Mondaq may alter or amend these Terms by amending them on the Website. By continuing to Use the Services and/or the Website after such amendment, you will be deemed to have accepted any amendment to these Terms.

These Terms shall be governed by and construed in accordance with the laws of England and Wales and you irrevocably submit to the exclusive jurisdiction of the courts of England and Wales to settle any dispute which may arise out of or in connection with these Terms. If you live outside the United Kingdom, English law shall apply only to the extent that English law shall not deprive you of any legal protection accorded in accordance with the law of the place where you are habitually resident ("Local Law"). In the event English law deprives you of any legal protection which is accorded to you under Local Law, then these terms shall be governed by Local Law and any dispute or claim arising out of or in connection with these Terms shall be subject to the non-exclusive jurisdiction of the courts where you are habitually resident.

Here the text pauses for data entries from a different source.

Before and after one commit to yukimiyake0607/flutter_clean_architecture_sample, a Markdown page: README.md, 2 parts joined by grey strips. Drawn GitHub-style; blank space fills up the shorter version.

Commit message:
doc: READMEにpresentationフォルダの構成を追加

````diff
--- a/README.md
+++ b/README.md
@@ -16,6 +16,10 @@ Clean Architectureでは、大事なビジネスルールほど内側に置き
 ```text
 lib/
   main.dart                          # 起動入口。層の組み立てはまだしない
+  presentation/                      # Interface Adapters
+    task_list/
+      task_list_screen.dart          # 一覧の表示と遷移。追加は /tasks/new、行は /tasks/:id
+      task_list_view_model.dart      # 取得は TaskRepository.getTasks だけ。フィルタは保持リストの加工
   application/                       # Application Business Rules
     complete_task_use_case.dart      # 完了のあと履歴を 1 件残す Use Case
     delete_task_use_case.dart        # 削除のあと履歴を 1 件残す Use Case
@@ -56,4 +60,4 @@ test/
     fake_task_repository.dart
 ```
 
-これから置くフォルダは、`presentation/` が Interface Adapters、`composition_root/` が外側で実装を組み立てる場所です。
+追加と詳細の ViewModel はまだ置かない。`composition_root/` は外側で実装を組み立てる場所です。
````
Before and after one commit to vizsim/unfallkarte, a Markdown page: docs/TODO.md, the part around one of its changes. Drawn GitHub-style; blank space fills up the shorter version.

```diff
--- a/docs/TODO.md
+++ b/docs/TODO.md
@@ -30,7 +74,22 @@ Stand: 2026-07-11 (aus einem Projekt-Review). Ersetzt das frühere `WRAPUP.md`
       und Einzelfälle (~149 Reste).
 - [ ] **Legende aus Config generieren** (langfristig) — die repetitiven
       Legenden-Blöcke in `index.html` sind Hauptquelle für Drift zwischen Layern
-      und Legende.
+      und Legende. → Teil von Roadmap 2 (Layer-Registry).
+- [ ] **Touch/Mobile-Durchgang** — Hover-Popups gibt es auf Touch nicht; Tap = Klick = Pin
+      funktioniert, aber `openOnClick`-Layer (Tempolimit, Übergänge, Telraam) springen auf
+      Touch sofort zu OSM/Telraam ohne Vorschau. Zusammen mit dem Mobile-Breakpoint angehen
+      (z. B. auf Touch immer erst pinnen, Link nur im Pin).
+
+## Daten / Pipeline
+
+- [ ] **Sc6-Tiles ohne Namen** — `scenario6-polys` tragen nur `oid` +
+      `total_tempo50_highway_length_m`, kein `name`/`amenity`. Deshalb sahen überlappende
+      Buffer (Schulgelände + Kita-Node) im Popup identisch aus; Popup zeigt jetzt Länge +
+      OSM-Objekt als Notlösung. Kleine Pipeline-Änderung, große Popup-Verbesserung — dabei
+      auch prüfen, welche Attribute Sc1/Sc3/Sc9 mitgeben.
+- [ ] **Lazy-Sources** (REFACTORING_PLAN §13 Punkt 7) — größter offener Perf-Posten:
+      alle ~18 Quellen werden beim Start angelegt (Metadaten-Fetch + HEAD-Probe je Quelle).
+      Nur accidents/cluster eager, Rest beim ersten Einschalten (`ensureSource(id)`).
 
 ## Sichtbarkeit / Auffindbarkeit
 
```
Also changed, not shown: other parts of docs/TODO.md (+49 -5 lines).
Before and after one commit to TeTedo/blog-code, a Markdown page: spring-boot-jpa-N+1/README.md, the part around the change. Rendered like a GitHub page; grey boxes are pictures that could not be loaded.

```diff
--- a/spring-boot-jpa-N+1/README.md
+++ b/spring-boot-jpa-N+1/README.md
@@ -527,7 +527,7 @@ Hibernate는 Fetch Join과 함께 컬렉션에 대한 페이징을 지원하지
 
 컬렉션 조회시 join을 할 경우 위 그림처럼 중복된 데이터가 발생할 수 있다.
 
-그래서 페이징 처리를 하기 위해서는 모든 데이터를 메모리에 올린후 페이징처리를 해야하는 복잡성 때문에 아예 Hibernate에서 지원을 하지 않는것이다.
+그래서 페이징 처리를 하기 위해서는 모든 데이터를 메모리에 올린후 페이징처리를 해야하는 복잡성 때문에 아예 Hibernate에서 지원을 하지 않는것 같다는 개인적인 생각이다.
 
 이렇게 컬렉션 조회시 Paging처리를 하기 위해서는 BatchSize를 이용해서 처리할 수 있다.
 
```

You may print and keep a copy of these Terms, which form the entire agreement between you and Mondaq and supersede any other communications or advertising in respect of the Service and/or the Website.

No delay in exercising or non-exercise by you and/or Mondaq of any of its rights under or in connection with these Terms shall operate as a waiver or release of each of your or Mondaq’s right. Rather, any such waiver or release must be specifically granted in writing signed by the party granting it.

If any part of these Terms is held unenforceable, that part shall be enforced to the maximum extent permissible so as to give effect to the intent of the parties, and the Terms shall continue in full force and effect.

Mondaq shall not incur any liability to you on account of any loss or damage resulting from any delay or failure to perform all or any part of these Terms if such delay or failure is caused, in whole or in part, by events, occurrences, or causes beyond the control of Mondaq. Such events, occurrences or causes will include, without limitation, acts of God, strikes, lockouts, server and network failure, riots, acts of war, earthquakes, fire and explosions.

By clicking Register you state you have read and agree to our Terms and Conditions